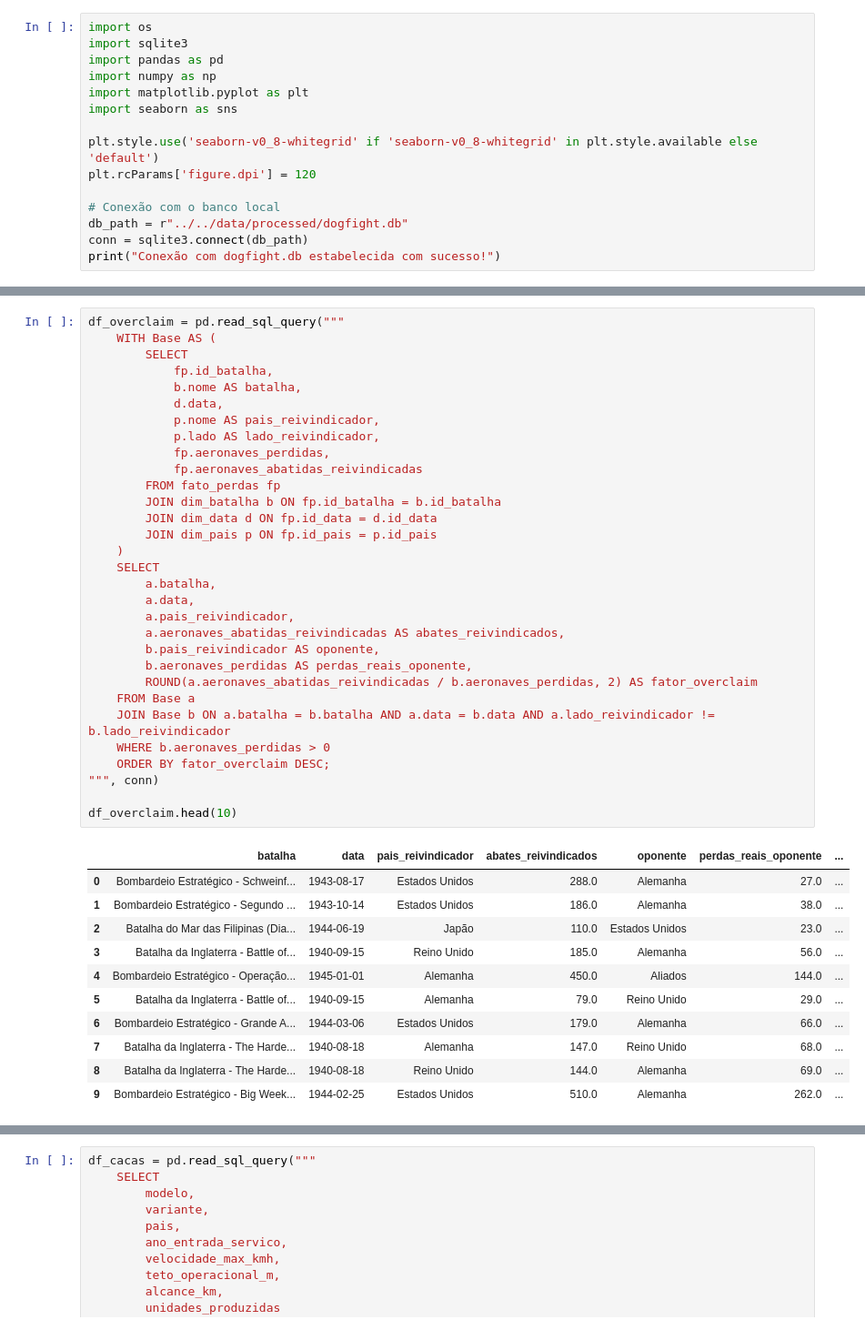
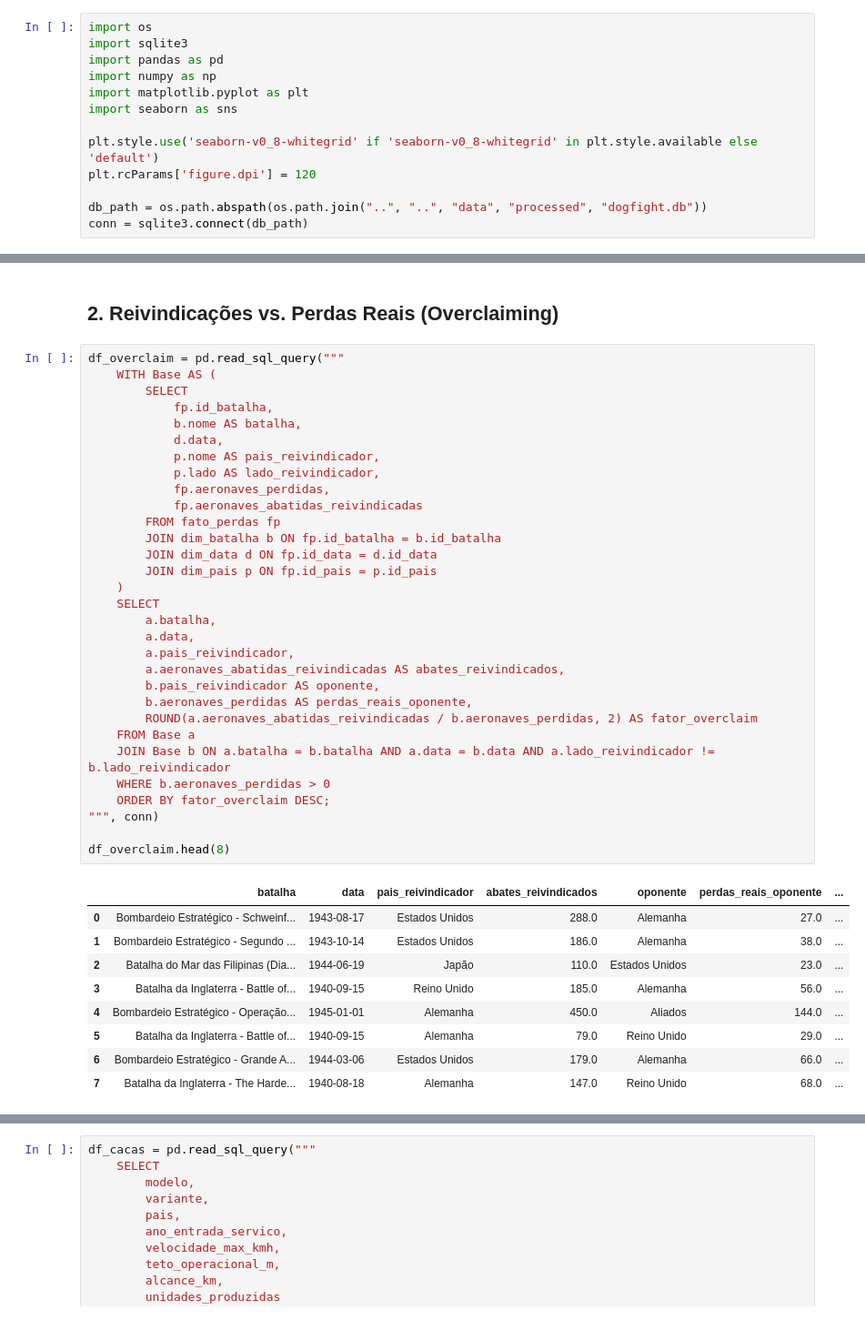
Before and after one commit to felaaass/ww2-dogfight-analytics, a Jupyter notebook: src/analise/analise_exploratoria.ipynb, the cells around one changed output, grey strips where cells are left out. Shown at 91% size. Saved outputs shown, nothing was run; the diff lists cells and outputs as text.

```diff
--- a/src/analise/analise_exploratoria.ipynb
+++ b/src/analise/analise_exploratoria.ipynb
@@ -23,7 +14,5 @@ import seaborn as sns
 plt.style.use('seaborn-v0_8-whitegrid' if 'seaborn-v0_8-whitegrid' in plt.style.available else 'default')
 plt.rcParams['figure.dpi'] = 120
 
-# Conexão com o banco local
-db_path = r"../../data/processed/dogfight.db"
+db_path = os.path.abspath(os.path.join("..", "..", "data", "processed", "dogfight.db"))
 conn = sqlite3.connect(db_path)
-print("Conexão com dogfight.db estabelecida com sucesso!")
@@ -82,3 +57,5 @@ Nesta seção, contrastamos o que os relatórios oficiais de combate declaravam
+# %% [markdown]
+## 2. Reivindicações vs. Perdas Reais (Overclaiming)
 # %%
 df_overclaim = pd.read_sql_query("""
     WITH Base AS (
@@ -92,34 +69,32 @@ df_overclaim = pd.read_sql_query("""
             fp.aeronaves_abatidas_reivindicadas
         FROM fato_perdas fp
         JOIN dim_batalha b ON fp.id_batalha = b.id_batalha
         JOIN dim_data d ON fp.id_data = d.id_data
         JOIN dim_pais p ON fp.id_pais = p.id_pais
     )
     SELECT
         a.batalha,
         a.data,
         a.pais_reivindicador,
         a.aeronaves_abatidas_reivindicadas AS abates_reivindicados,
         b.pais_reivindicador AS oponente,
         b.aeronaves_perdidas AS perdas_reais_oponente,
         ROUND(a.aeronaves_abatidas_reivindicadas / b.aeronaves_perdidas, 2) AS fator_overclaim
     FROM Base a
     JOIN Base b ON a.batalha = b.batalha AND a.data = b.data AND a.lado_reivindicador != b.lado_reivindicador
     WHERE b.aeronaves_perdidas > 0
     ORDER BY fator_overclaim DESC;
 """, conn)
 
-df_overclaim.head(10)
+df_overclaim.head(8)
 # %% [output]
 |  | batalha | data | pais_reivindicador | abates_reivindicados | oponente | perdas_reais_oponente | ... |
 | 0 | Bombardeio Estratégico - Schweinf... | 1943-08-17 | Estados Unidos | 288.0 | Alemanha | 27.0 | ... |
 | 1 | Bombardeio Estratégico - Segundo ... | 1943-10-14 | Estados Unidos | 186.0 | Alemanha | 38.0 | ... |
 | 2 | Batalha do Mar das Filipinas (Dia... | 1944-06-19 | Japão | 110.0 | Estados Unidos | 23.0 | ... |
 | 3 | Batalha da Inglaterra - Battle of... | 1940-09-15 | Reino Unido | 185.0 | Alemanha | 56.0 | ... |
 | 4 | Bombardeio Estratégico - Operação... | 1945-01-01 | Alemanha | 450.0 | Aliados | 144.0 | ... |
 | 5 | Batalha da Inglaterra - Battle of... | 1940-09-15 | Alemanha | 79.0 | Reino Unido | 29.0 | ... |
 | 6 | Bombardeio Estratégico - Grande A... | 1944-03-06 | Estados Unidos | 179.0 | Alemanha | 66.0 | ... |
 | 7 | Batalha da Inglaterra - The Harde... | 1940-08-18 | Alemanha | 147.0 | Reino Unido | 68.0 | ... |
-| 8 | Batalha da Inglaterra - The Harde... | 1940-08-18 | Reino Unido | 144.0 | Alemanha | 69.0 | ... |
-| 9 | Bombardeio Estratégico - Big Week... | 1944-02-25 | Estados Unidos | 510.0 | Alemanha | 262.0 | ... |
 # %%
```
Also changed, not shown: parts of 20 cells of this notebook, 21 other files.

▬▬▬▬▬▬

**Task instructions:** What is needed here is each line above set down word for word, minus the images.

**Result for this exercise:**
Before and after one commit to felaaass/ww2-dogfight-analytics, a Jupyter notebook: src/analise/analise_exploratoria.ipynb, the cells around one changed output, grey strips where cells are left out. Shown at 91% size. Saved outputs shown, nothing was run; the diff lists cells and outputs as text.

```diff
--- a/src/analise/analise_exploratoria.ipynb
+++ b/src/analise/analise_exploratoria.ipynb
@@ -23,7 +14,5 @@ import seaborn as sns
 plt.style.use('seaborn-v0_8-whitegrid' if 'seaborn-v0_8-whitegrid' in plt.style.available else 'default')
 plt.rcParams['figure.dpi'] = 120
 
-# Conexão com o banco local
-db_path = r"../../data/processed/dogfight.db"
+db_path = os.path.abspath(os.path.join("..", "..", "data", "processed", "dogfight.db"))
 conn = sqlite3.connect(db_path)
-print("Conexão com dogfight.db estabelecida com sucesso!")
@@ -82,3 +57,5 @@ Nesta seção, contrastamos o que os relatórios oficiais de combate declaravam
+# %% [markdown]
+## 2. Reivindicações vs. Perdas Reais (Overclaiming)
 # %%
 df_overclaim = pd.read_sql_query("""
     WITH Base AS (
@@ -92,34 +69,32 @@ df_overclaim = pd.read_sql_query("""
             fp.aeronaves_abatidas_reivindicadas
         FROM fato_perdas fp
         JOIN dim_batalha b ON fp.id_batalha = b.id_batalha
         JOIN dim_data d ON fp.id_data = d.id_data
         JOIN dim_pais p ON fp.id_pais = p.id_pais
     )
     SELECT
         a.batalha,
         a.data,
         a.pais_reivindicador,
         a.aeronaves_abatidas_reivindicadas AS abates_reivindicados,
         b.pais_reivindicador AS oponente,
         b.aeronaves_perdidas AS perdas_reais_oponente,
         ROUND(a.aeronaves_abatidas_reivindicadas / b.aeronaves_perdidas, 2) AS fator_overclaim
     FROM Base a
     JOIN Base b ON a.batalha = b.batalha AND a.data = b.data AND a.lado_reivindicador != b.lado_reivindicador
     WHERE b.aeronaves_perdidas > 0
     ORDER BY fator_overclaim DESC;
 """, conn)
 
-df_overclaim.head(10)
+df_overclaim.head(8)
 # %% [output]
 |  | batalha | data | pais_reivindicador | abates_reivindicados | oponente | perdas_reais_oponente | ... |
 | 0 | Bombardeio Estratégico - Schweinf... | 1943-08-17 | Estados Unidos | 288.0 | Alemanha | 27.0 | ... |
 | 1 | Bombardeio Estratégico - Segundo ... | 1943-10-14 | Estados Unidos | 186.0 | Alemanha | 38.0 | ... |
 | 2 | Batalha do Mar das Filipinas (Dia... | 1944-06-19 | Japão | 110.0 | Estados Unidos | 23.0 | ... |
 | 3 | Batalha da Inglaterra - Battle of... | 1940-09-15 | Reino Unido | 185.0 | Alemanha | 56.0 | ... |
 | 4 | Bombardeio Estratégico - Operação... | 1945-01-01 | Alemanha | 450.0 | Aliados | 144.0 | ... |
 | 5 | Batalha da Inglaterra - Battle of... | 1940-09-15 | Alemanha | 79.0 | Reino Unido | 29.0 | ... |
 | 6 | Bombardeio Estratégico - Grande A... | 1944-03-06 | Estados Unidos | 179.0 | Alemanha | 66.0 | ... |
 | 7 | Batalha da Inglaterra - The Harde... | 1940-08-18 | Alemanha | 147.0 | Reino Unido | 68.0 | ... |
-| 8 | Batalha da Inglaterra - The Harde... | 1940-08-18 | Reino Unido | 144.0 | Alemanha | 69.0 | ... |
-| 9 | Bombardeio Estratégico - Big Week... | 1944-02-25 | Estados Unidos | 510.0 | Alemanha | 262.0 | ... |
 # %%
```
Also changed, not shown: parts of 20 cells of this notebook, 21 other files.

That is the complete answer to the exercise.